Start of Entries supplied

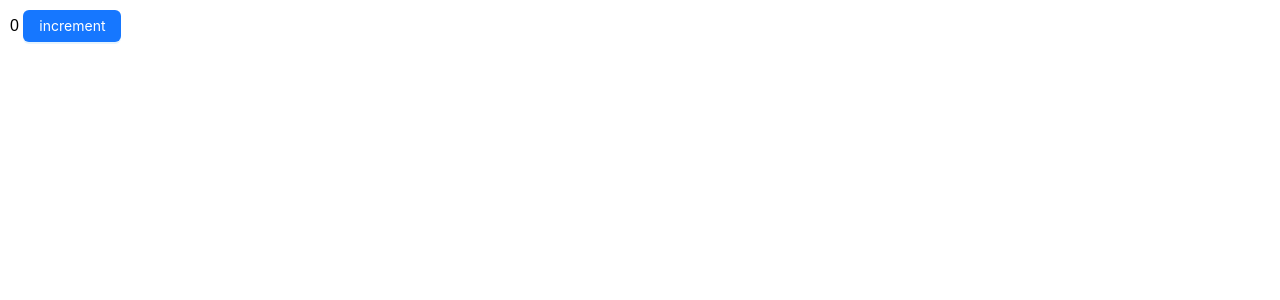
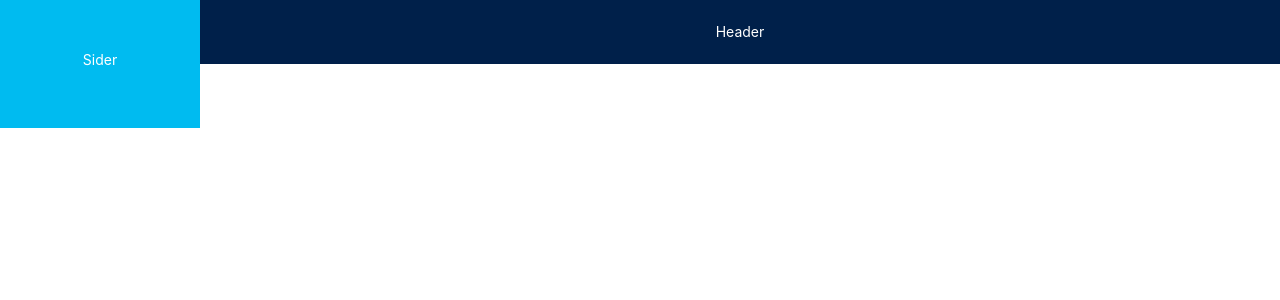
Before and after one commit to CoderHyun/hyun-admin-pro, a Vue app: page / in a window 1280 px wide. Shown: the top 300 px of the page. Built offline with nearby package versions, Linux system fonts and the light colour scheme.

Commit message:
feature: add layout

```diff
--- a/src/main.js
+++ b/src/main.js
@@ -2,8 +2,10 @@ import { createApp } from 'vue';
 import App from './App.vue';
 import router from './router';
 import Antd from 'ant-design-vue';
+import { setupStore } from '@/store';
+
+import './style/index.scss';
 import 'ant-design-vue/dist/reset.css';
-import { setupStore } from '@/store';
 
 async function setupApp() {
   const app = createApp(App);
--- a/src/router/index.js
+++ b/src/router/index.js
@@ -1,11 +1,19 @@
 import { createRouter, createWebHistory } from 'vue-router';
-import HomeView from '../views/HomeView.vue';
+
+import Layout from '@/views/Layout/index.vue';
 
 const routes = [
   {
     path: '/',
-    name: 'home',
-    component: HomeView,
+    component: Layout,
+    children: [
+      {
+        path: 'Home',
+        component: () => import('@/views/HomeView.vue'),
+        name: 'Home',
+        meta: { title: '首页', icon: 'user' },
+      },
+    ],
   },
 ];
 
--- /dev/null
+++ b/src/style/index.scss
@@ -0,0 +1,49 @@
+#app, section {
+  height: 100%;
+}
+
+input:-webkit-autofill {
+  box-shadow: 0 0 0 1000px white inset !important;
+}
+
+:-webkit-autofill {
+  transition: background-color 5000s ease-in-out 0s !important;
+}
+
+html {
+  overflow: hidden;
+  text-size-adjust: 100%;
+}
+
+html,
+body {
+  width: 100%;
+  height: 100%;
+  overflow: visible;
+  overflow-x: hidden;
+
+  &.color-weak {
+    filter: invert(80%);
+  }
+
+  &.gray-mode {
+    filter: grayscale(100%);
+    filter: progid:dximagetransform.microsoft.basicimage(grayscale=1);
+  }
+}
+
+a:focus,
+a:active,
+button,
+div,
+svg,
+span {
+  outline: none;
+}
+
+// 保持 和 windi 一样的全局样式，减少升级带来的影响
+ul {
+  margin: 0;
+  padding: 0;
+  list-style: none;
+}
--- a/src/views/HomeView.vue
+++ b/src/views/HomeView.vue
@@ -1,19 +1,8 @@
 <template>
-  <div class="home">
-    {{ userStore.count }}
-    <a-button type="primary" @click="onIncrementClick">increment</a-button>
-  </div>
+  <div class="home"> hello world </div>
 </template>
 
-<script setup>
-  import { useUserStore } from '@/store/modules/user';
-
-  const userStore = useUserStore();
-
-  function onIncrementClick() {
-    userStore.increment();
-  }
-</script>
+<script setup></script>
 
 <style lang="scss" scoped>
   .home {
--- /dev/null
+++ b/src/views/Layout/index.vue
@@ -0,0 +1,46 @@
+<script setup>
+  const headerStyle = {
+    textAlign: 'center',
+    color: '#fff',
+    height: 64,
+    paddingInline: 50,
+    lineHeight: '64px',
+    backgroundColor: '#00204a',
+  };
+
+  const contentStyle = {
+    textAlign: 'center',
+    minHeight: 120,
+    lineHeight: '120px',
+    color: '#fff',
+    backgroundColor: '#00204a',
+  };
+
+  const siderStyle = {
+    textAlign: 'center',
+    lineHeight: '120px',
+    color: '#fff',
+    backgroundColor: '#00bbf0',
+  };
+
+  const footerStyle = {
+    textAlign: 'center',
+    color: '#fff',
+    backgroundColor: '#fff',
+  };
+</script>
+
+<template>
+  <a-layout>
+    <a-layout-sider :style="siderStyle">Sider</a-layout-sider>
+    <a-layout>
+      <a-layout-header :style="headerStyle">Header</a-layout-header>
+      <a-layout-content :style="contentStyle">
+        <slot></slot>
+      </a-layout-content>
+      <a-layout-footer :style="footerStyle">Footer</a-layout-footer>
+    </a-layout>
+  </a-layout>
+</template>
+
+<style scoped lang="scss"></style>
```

End of Entries supplied
Start of Entries supplied

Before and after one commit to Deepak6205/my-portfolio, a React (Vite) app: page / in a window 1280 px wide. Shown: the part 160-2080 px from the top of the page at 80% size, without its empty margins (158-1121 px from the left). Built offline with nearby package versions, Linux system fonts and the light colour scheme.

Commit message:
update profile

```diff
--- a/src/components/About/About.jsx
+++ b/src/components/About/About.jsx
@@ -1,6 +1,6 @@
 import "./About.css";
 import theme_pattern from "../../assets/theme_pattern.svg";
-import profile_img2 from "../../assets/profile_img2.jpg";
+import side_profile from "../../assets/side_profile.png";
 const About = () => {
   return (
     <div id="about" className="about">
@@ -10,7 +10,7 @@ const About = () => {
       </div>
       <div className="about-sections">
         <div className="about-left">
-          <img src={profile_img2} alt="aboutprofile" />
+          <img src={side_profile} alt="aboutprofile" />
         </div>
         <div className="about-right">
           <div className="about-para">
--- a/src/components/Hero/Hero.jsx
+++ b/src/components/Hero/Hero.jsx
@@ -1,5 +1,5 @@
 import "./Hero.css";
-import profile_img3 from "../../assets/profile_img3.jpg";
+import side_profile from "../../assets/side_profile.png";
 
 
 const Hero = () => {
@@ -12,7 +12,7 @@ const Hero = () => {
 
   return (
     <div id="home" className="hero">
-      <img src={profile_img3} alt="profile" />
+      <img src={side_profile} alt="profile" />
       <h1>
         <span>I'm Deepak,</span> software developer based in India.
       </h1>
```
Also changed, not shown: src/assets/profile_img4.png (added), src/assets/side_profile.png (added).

End of Entries supplied

▶ What you need to do:
Collect the lines of the data that carry the word "className".

▶ The completed task:
     <div id="about" className="about">
       <div className="about-sections">
         <div className="about-left">
         <div className="about-right">
           <div className="about-para">
     <div id="home" className="hero">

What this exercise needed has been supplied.